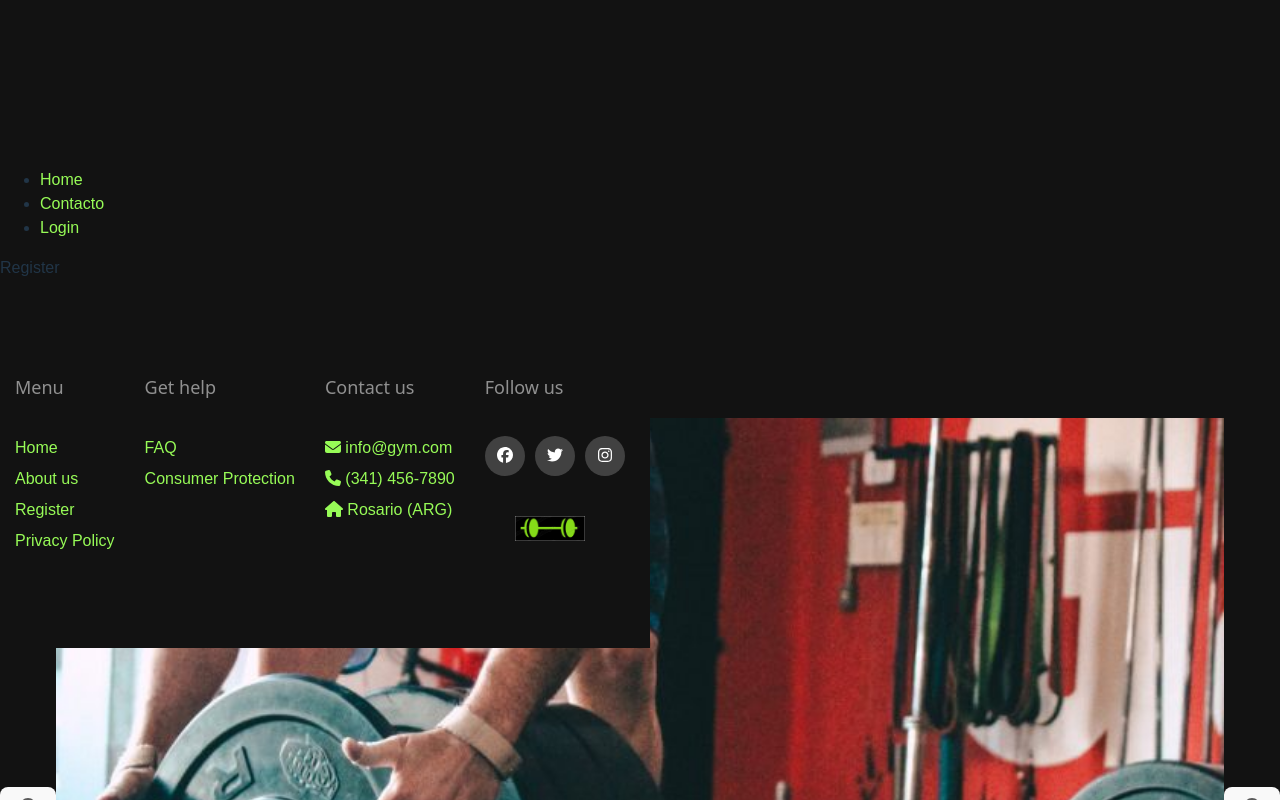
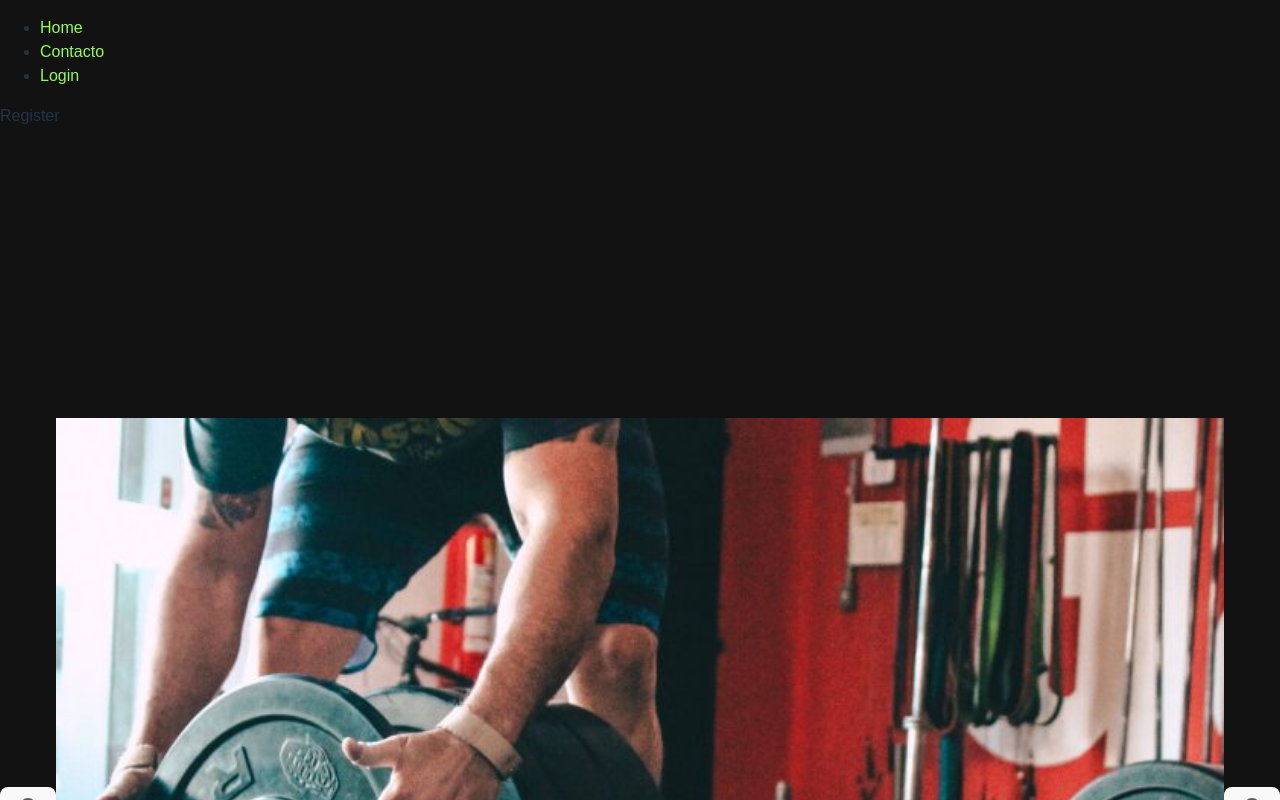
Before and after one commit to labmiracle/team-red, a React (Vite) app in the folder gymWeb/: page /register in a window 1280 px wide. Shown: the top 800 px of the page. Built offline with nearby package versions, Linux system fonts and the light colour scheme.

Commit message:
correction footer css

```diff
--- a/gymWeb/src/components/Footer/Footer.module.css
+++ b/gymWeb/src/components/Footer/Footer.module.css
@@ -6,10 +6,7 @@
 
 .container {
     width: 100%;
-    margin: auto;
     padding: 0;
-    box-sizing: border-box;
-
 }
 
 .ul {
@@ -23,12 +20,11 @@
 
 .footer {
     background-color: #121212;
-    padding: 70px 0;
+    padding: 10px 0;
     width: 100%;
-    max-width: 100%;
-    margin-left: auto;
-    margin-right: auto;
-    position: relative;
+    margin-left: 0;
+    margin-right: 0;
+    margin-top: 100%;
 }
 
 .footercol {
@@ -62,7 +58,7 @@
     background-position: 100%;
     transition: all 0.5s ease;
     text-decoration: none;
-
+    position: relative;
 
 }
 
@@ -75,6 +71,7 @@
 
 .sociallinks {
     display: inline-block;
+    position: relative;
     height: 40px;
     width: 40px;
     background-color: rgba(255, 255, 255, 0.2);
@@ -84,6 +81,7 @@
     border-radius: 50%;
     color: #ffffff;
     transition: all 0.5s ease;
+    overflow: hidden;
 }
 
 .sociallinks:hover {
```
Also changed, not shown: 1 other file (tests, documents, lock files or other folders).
━━━━━━━━
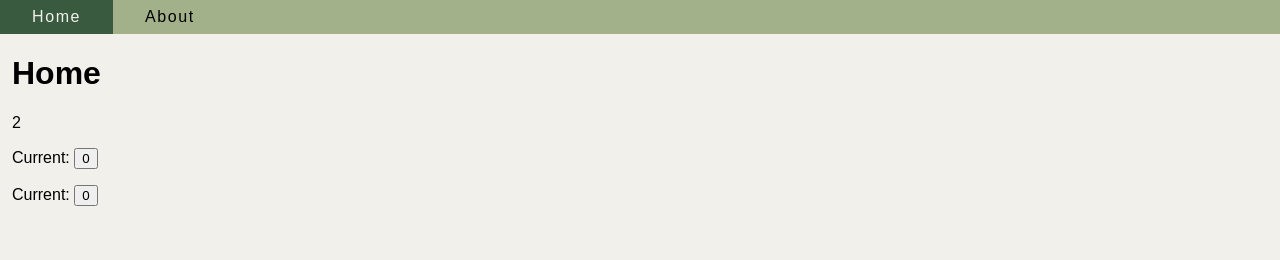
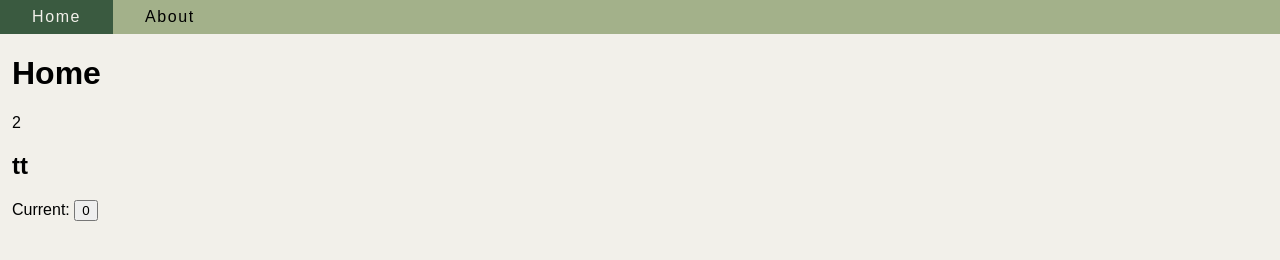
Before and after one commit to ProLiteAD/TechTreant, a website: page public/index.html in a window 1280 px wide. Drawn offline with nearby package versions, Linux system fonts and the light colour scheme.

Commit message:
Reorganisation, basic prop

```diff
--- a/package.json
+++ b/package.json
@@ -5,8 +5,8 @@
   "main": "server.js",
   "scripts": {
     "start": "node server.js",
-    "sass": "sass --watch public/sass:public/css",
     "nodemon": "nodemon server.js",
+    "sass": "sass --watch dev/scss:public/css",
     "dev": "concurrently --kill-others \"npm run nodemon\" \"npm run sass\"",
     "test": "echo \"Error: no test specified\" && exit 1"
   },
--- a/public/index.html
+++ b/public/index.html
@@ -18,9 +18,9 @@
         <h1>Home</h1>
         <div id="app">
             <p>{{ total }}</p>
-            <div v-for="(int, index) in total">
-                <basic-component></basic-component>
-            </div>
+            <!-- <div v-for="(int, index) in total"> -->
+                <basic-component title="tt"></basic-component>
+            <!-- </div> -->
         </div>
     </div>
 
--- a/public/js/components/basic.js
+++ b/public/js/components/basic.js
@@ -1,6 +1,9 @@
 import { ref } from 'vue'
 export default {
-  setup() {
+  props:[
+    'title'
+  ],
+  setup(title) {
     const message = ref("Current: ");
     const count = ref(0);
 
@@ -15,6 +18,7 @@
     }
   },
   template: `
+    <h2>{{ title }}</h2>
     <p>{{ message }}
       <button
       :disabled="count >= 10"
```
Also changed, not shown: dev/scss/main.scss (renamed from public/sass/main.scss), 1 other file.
━━━━━━━━
THE TASK: Each line in the records above that contains the word "margin" must be copied.

ANSWER FOR THIS EXERCISE:
-    margin: auto;
-    margin-left: auto;
-    margin-right: auto;
+    margin-left: 0;
+    margin-right: 0;
+    margin-top: 100%;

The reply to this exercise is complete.